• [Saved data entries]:
■ ■ ■ ■ ■ ■ ■
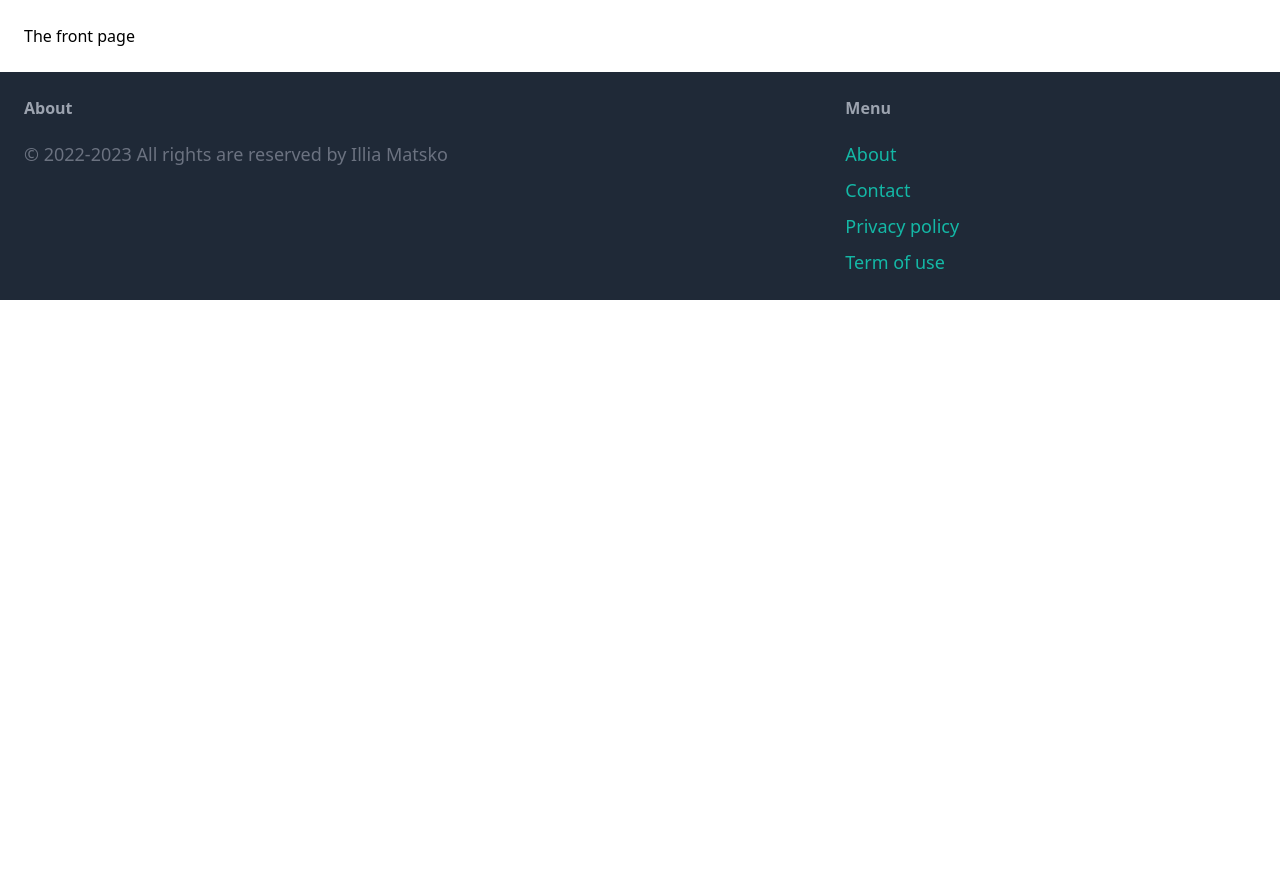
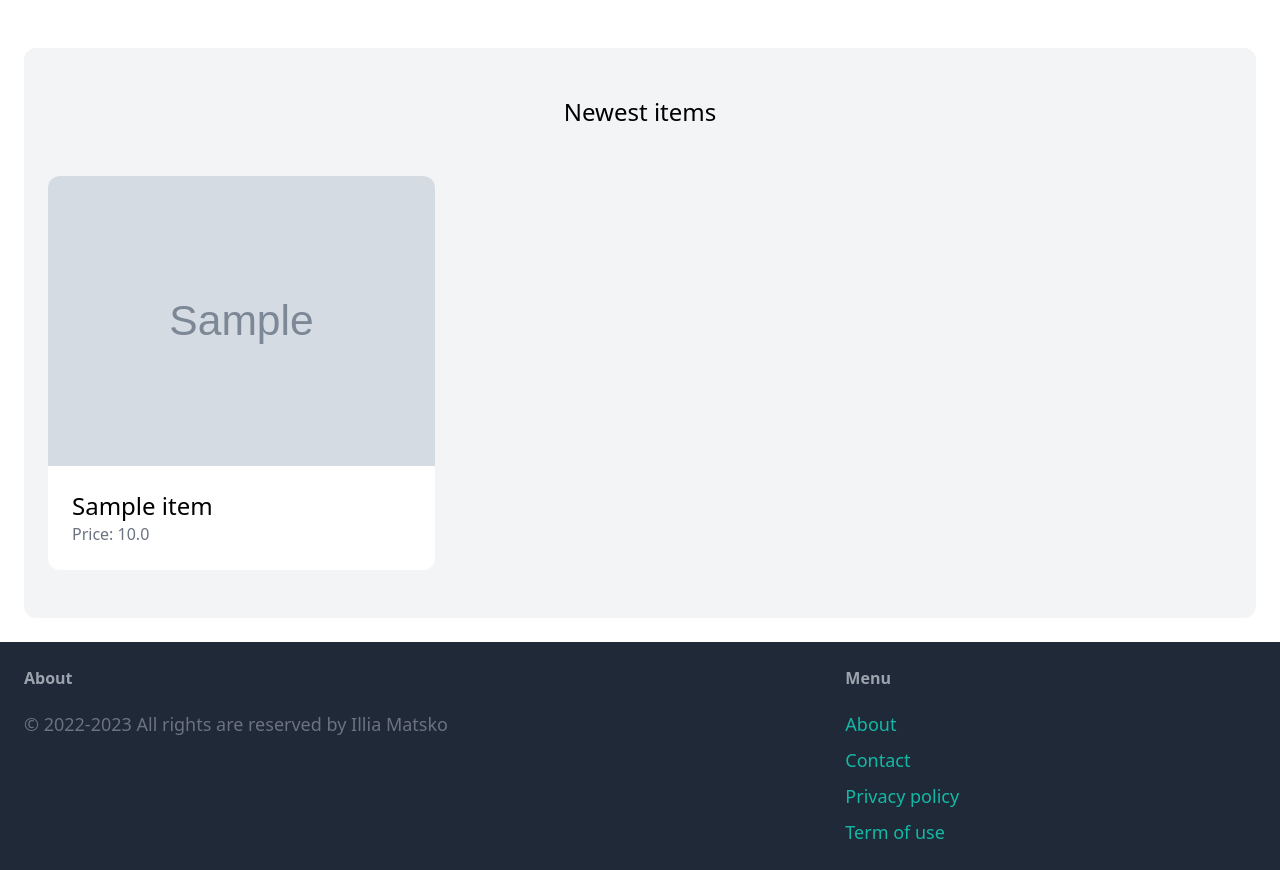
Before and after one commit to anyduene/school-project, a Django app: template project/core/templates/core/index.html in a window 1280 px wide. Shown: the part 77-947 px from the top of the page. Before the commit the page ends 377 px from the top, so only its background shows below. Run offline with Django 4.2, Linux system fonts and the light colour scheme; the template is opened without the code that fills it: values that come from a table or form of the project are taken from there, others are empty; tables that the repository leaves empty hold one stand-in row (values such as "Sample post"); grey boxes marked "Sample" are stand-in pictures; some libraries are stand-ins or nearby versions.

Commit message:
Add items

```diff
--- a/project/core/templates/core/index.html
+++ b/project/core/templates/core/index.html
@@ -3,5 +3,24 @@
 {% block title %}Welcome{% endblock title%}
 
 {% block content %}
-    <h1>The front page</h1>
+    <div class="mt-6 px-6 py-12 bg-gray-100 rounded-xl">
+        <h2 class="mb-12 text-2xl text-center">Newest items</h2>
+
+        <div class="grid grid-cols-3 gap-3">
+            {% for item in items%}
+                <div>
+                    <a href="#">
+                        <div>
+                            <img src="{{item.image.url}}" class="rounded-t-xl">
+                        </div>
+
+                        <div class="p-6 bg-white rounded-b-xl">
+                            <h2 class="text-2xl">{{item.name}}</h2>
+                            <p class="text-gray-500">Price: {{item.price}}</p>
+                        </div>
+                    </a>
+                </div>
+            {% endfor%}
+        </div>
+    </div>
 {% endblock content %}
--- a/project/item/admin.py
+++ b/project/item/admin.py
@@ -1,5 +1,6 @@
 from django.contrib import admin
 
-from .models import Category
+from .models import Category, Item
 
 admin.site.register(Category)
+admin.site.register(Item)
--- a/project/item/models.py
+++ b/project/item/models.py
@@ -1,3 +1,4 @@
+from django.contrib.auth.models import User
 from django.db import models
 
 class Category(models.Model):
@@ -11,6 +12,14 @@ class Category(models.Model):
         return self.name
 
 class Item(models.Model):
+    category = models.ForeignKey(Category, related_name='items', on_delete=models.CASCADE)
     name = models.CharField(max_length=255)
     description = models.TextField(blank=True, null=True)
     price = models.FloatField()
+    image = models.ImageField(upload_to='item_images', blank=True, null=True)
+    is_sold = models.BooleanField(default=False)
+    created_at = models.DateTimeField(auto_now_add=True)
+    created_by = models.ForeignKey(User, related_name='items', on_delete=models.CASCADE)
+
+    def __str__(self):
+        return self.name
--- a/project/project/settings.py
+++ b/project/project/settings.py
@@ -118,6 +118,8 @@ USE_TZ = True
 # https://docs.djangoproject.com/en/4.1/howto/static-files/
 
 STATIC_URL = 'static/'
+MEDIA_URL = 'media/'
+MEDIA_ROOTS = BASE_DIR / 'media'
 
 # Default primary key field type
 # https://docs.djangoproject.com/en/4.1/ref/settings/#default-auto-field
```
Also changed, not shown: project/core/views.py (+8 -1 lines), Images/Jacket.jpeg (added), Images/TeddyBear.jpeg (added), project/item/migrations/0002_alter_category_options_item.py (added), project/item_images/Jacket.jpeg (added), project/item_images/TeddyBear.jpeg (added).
■ ■ ■ ■ ■ ■ ■
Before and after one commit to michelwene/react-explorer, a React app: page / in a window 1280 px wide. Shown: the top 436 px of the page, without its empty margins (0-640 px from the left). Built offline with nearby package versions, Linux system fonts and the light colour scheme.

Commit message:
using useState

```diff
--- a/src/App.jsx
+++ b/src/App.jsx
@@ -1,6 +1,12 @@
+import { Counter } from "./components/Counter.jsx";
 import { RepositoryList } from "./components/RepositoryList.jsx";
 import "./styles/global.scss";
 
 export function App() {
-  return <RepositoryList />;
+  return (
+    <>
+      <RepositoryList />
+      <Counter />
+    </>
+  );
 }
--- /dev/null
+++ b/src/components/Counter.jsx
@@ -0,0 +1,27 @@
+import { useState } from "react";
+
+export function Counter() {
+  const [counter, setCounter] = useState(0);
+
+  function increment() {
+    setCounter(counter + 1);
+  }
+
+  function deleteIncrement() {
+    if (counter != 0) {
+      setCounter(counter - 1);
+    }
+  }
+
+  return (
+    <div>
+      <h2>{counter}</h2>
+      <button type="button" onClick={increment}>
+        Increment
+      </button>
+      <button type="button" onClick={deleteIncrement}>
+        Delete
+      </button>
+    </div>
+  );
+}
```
■ ■ ■ ■ ■ ■ ■
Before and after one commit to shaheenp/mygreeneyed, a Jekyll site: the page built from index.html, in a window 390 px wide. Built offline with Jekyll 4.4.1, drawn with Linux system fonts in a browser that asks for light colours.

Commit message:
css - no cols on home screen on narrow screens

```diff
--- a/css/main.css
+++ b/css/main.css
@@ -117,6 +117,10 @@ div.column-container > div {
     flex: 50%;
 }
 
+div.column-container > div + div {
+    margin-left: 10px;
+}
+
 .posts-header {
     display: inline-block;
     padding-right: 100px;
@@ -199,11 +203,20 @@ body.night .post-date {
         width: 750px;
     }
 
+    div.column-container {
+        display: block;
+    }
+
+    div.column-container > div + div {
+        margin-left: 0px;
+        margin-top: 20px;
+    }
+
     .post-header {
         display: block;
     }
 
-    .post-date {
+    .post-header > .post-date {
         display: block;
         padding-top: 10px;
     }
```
■ ■ ■ ■ ■ ■ ■
Set apart and copy each line of the records that holds the word "endblock".

• [Answer box]:
 {% block title %}Welcome{% endblock title%}
 {% endblock content %}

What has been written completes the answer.